By Ann Marie Foley - 04 August, 2020
Ambassador of Ireland, Lesley Ní Bhriain, said: “Concern, Trócaire and GOAL are well placed to implement this essential response work in Sierra Leone, which will help around 400,000 people.”
Three of Ireland’s best-known aid agencies are working together to fight the spread of COVID-19 in Sierra Leone.
Concern Worldwide, Trócaire and GOAL Global have funding of €1.5 million to help the country, which was devastated by Ebola between 2014 and 2016 and has now seen the spread of COVID-19 to all of its 16 districts. The funding is from Irish Aid and the EU, the ‘Team Europe’ initiative.
The Embassy of Ireland was present to officially launch the ‘Team Europe’ initiative last week, and Ambassador of Ireland Lesley Ní Bhriain said: “Concern, Trócaire and GOAL are well placed to implement this essential response work in Sierra Leone, which will help around 400,000 people. All three Irish agencies have extensive experience responding to global emergencies and their experience in tackling Ebola has been particularly beneficial in responding to COVID-19.”
The Embassy explained that local organisations will be at the centre of implementing the plan, which is aimed at empowering communities to protect themselves and prevent further spreading of the virus.
The people of Sierra Leone have been suffering from both the health and economic effects of COVID-19, which has spread all over the country with more than 1,700 cases confirmed so far. Sierra Leone, which has a population of just under 8 million, is described as having a ‘fragile’ health system and many poor communities. This is where the Irish agencies will concentrate.
In one programme, led by Concern, funded by Irish Aid and implemented with Trócaire and GOAL, urban and rural communities will receive training on prevention and control of the virus, as well as hand-washing materials. It will also support the local government’s COVID-19 communications and messaging. Families will be helped with quarantine, as will community care centres dealing with asymptomatic and mild cases of COVID-19. The agencies will also help with the longer-term impacts of COVID-19, such as food security and helping people earn a living, as well as tackling increasing levels of gender-based violence.

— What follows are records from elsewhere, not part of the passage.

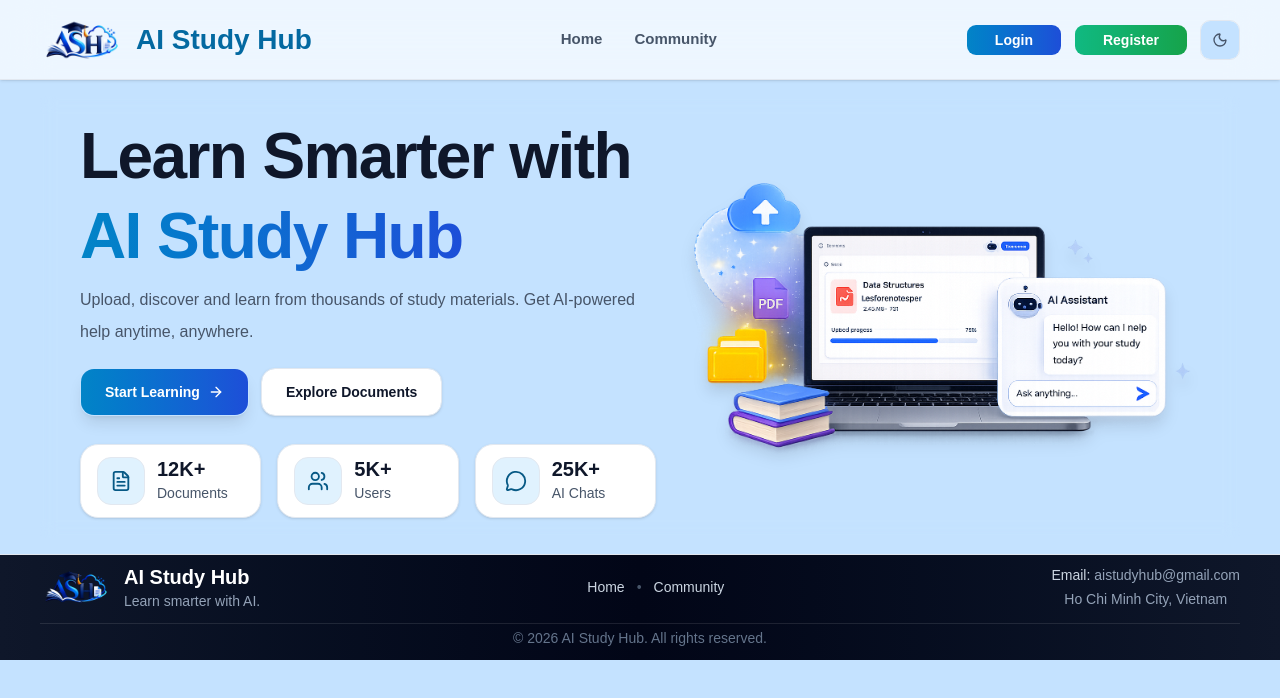
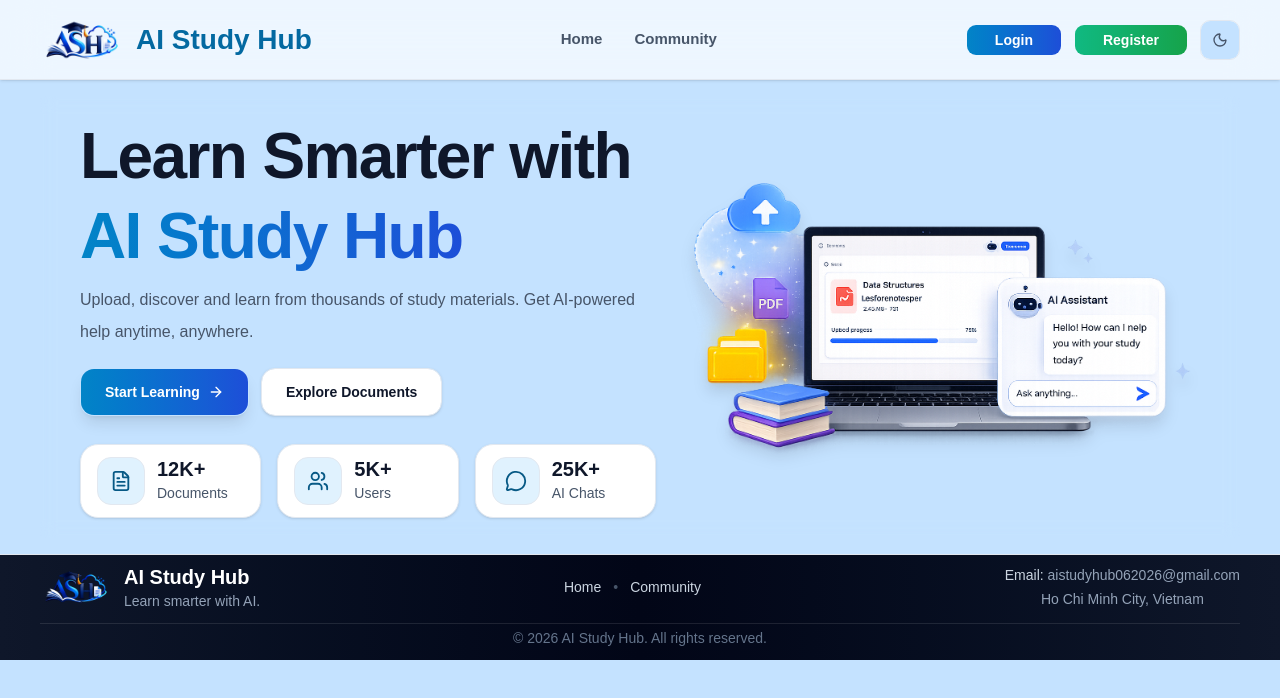
Before and after one commit to TuanAnhTran2k5/FE-Ai-Study-Hub-P2, a React (Vite) app: page / in a window 1280 px wide. Shown: the top 698 px of the page. Built offline with nearby package versions, Linux system fonts and the light colour scheme; no server answers.

Commit message:
fix: update support email in footer

```diff
--- a/src/components/Footer.tsx
+++ b/src/components/Footer.tsx
@@ -45,7 +45,7 @@ function Footer() {
           <div className="text-center text-sm text-footer-muted">
             <p>
               <span className="font-medium text-footer-link">Email:</span>{" "}
-              aistudyhub@gmail.com
+              aistudyhub062026@gmail.com
             </p>
 
             <p className="mt-1">Ho Chi Minh City, Vietnam</p>
```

Another programme led by Trócaire and funded by the EU will be delivered in two of Sierra Leone’s poorest districts, Karene and Falaba, with hygiene items (including soap, sanitisers, and face masks) and support for people in quarantine. It will also focus on supporting the food security and livelihoods of those affected by the secondary impacts of COVID-19.
Trócaire works through its local NGO partners: Action for Advocacy and Development (AAD-SL), Kambia District Development and Rehabilitation Organisation (KADDRO), and Social Enterprise Development Foundation (SEND).
Separately this week, GOAL called for a community-centred, integrated approach in the international response to COVID-19, urging the international community to work together to prevent the loss of life and livelihoods.
GOAL is asking Ireland to maintain its existing investment to overseas development assistance by protecting the current budget levels and making progress towards spending 0.7 per cent of GNI on overseas aid. Ireland should continue to ensure its overseas aid programme is of a high quality and is poverty-focused, grant-based and un-tied, to deliver on both the Sustainable Development Goals and Ireland’s International Development Policy ‘A Better World’, according to the charity.
GOAL also called on all EU donor countries to continue their efforts to provide steady overseas development assistance.